— Record excerpts —
○ ○ ○ ○ ○ ○ ○

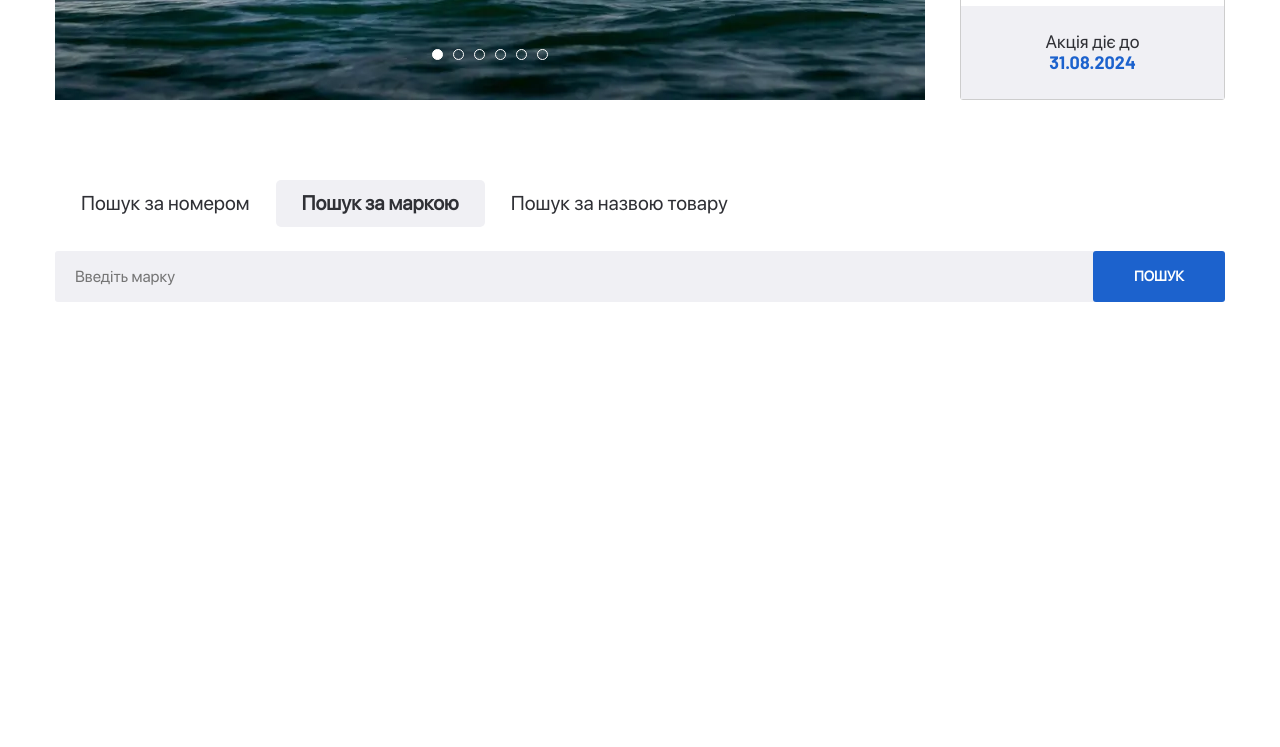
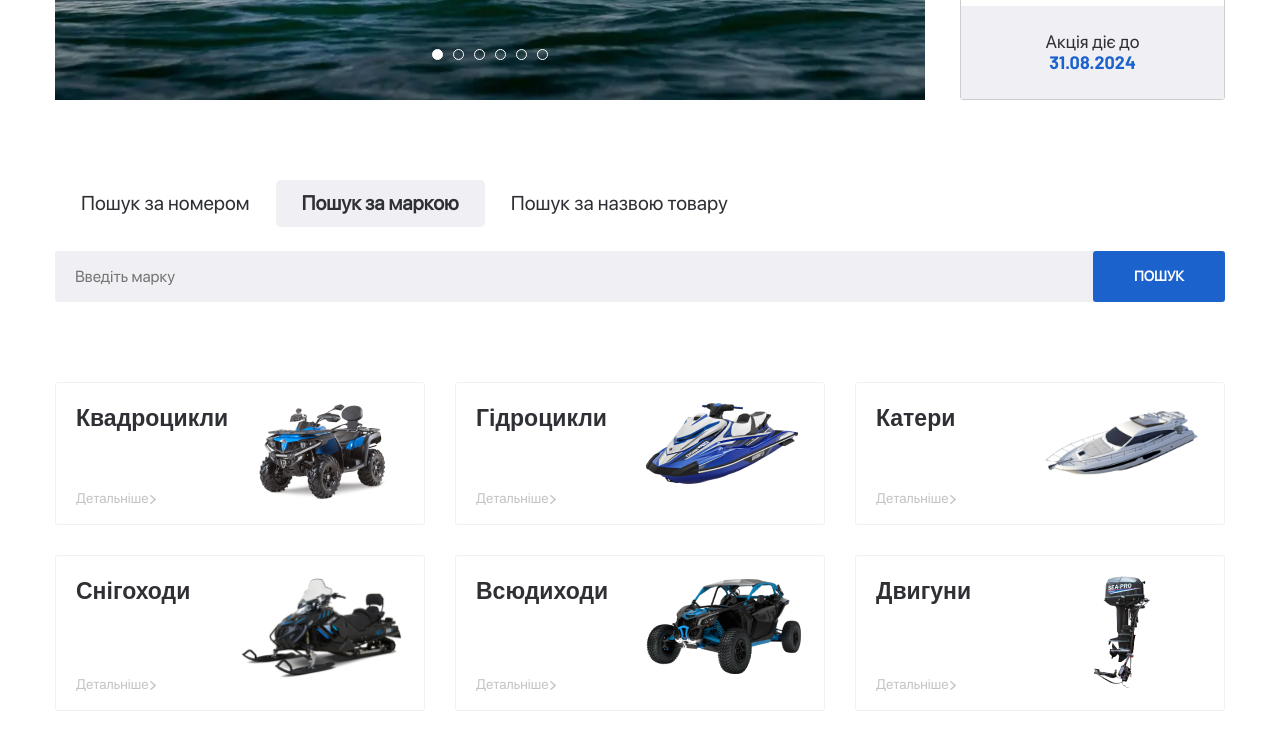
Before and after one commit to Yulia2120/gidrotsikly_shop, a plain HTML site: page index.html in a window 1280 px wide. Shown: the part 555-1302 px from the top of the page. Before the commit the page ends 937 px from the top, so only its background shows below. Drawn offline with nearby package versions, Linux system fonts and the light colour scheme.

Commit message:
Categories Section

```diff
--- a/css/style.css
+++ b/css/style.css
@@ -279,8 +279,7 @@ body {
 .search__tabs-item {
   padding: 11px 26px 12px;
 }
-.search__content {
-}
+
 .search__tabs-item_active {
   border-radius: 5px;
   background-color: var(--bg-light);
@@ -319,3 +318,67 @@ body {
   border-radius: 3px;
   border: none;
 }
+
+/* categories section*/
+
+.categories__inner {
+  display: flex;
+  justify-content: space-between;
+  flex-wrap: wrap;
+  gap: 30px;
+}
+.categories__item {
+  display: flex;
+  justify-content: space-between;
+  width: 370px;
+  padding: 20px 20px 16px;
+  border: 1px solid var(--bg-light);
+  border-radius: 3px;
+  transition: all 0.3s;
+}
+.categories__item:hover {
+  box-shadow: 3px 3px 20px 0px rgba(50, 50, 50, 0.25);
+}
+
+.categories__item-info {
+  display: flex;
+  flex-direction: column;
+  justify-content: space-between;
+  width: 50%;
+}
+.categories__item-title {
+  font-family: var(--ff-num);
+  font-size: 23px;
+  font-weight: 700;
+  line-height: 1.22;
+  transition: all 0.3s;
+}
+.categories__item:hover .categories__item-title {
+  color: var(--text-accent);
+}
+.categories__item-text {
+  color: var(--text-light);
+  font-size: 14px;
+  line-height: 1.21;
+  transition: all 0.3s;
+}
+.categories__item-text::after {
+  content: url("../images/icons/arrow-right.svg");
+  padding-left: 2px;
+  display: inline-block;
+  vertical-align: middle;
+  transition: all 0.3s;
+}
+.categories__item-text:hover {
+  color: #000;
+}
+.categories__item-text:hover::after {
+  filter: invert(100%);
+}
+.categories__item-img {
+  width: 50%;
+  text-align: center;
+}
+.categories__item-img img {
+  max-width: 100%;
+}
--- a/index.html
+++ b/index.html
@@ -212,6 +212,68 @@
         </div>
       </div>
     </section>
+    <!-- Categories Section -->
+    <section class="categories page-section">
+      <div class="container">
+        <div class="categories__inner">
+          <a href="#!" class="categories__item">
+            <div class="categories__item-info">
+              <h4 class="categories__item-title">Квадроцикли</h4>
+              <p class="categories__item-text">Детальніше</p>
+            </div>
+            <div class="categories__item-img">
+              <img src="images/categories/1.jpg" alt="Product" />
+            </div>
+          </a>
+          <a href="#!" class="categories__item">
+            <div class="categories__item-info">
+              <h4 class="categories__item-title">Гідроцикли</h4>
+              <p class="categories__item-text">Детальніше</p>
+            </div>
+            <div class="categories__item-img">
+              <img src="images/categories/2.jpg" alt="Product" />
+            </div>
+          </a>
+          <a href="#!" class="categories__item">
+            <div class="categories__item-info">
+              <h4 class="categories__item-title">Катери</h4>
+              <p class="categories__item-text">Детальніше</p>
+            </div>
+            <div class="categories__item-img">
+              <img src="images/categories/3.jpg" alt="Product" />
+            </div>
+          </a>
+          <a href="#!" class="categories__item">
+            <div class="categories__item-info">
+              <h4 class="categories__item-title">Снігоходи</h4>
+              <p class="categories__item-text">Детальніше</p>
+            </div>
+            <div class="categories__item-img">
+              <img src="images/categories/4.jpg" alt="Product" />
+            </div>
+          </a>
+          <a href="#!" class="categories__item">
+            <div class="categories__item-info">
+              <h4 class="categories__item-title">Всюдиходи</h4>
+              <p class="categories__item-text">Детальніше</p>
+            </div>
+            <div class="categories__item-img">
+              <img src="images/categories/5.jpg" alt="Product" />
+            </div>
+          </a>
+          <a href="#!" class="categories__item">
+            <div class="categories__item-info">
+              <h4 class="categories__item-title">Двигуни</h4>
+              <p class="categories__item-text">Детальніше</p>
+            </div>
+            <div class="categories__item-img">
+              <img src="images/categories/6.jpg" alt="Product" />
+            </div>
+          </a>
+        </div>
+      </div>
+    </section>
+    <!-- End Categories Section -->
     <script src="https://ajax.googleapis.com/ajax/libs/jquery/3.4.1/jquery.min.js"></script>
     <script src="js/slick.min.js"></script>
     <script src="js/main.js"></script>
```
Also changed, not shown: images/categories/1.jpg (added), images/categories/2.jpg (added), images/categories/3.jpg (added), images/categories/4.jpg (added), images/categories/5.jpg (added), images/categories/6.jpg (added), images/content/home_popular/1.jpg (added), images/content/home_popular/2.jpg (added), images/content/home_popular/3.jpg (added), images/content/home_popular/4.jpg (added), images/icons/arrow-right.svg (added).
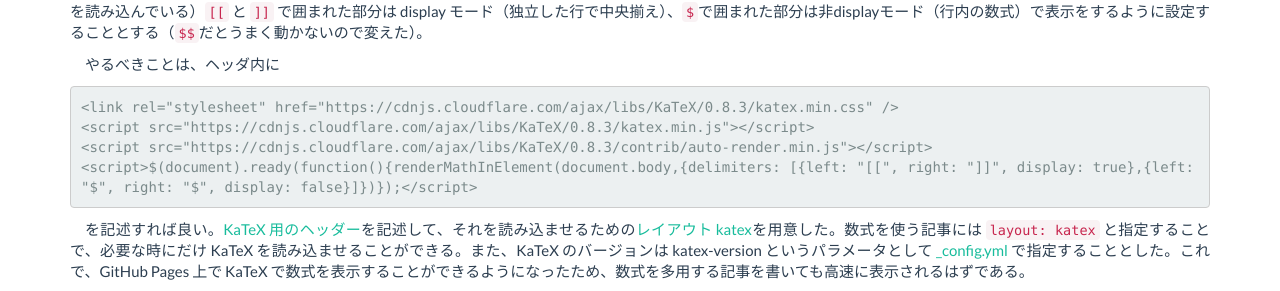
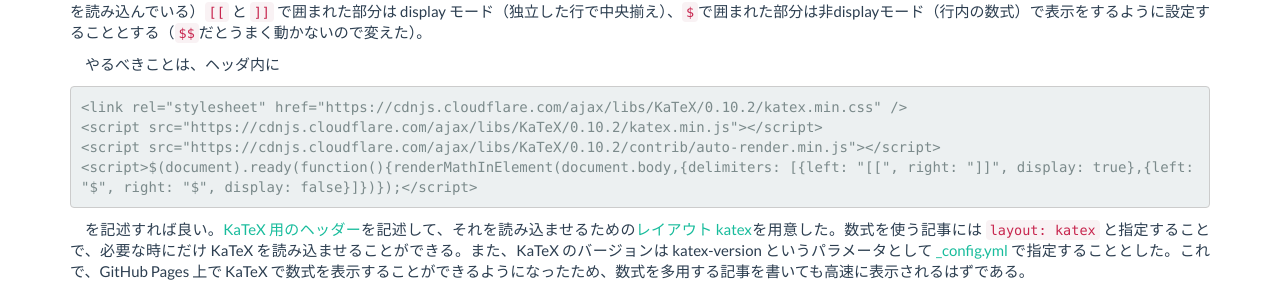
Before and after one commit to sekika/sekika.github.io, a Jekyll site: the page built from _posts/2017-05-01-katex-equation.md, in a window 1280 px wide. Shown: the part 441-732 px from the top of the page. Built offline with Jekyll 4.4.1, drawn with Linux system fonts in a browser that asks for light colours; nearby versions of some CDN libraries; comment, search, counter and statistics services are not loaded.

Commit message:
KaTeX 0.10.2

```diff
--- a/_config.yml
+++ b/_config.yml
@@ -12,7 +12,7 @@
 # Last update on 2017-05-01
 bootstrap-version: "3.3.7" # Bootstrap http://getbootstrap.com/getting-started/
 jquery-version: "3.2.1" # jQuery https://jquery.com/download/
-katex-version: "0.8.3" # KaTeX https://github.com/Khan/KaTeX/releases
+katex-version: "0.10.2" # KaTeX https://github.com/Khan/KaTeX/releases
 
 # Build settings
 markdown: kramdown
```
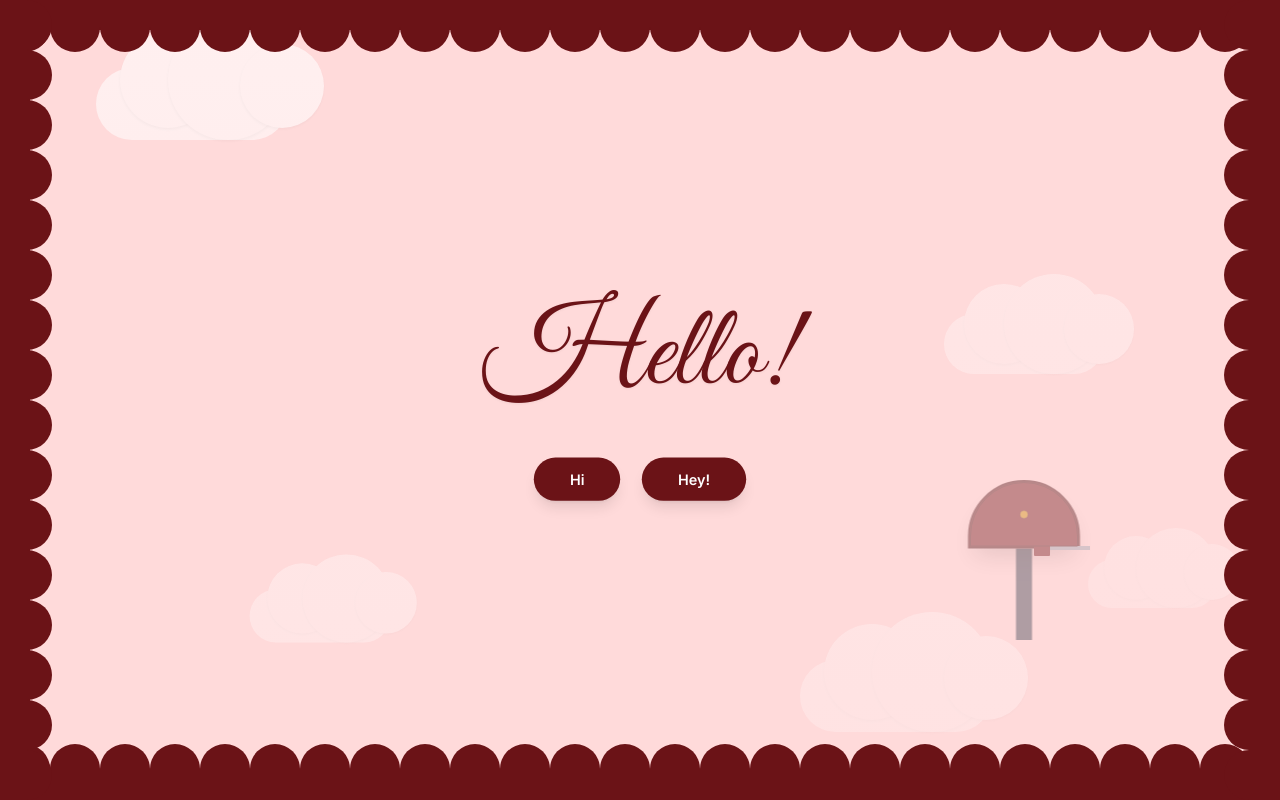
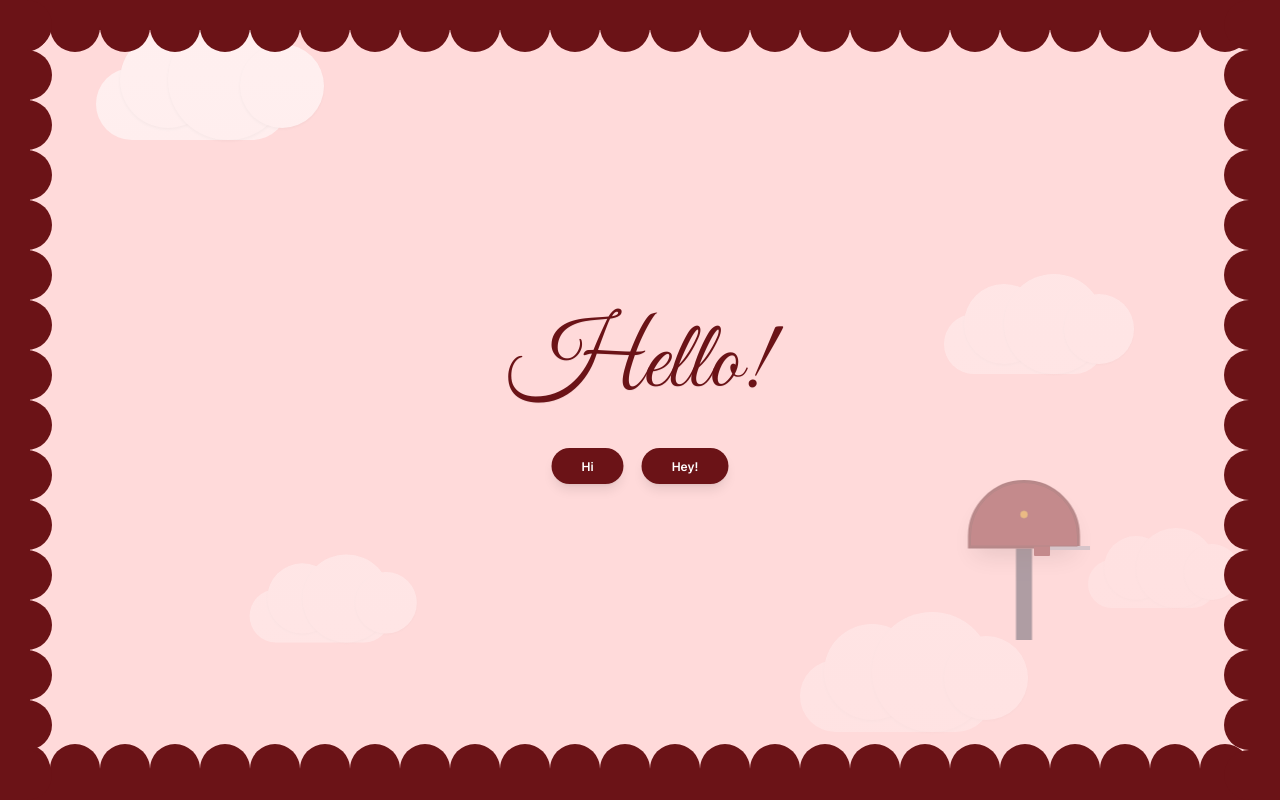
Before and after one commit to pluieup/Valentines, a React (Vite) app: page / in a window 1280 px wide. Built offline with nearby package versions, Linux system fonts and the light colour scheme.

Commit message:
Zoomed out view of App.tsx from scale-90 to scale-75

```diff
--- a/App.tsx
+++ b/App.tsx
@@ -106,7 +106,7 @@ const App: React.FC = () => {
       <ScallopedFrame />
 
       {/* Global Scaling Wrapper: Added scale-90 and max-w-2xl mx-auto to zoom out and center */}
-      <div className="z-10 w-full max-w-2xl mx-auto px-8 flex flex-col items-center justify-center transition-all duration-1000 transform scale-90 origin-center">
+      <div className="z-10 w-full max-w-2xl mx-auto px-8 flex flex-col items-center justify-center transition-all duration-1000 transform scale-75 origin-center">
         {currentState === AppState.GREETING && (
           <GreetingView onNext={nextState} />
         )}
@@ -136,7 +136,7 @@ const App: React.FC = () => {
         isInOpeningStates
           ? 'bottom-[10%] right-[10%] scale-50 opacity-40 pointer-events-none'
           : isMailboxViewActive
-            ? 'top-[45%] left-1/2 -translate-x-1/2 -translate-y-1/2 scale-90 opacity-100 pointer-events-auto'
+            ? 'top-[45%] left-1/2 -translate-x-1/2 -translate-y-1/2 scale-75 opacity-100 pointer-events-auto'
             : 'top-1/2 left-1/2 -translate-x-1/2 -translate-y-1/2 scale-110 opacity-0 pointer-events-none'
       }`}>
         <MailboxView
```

○ ○ ○ ○ ○ ○ ○

— Activity —
When a line of the records includes "after", that line belongs in the answer.

— Answer space —
Before and after one commit to Yulia2120/gidrotsikly_shop, a plain HTML site: page index.html in a window 1280 px wide. Shown: the part 555-1302 px from the top of the page. Before the commit the page ends 937 px from the top, so only its background shows below. Drawn offline with nearby package versions, Linux system fonts and the light colour scheme.
+.categories__item-text::after {
+.categories__item-text:hover::after {
Before and after one commit to sekika/sekika.github.io, a Jekyll site: the page built from _posts/2017-05-01-katex-equation.md, in a window 1280 px wide. Shown: the part 441-732 px from the top of the page. Built offline with Jekyll 4.4.1, drawn with Linux system fonts in a browser that asks for light colours; nearby versions of some CDN libraries; comment, search, counter and statistics services are not loaded.
Before and after one commit to pluieup/Valentines, a React (Vite) app: page / in a window 1280 px wide. Built offline with nearby package versions, Linux system fonts and the light colour scheme.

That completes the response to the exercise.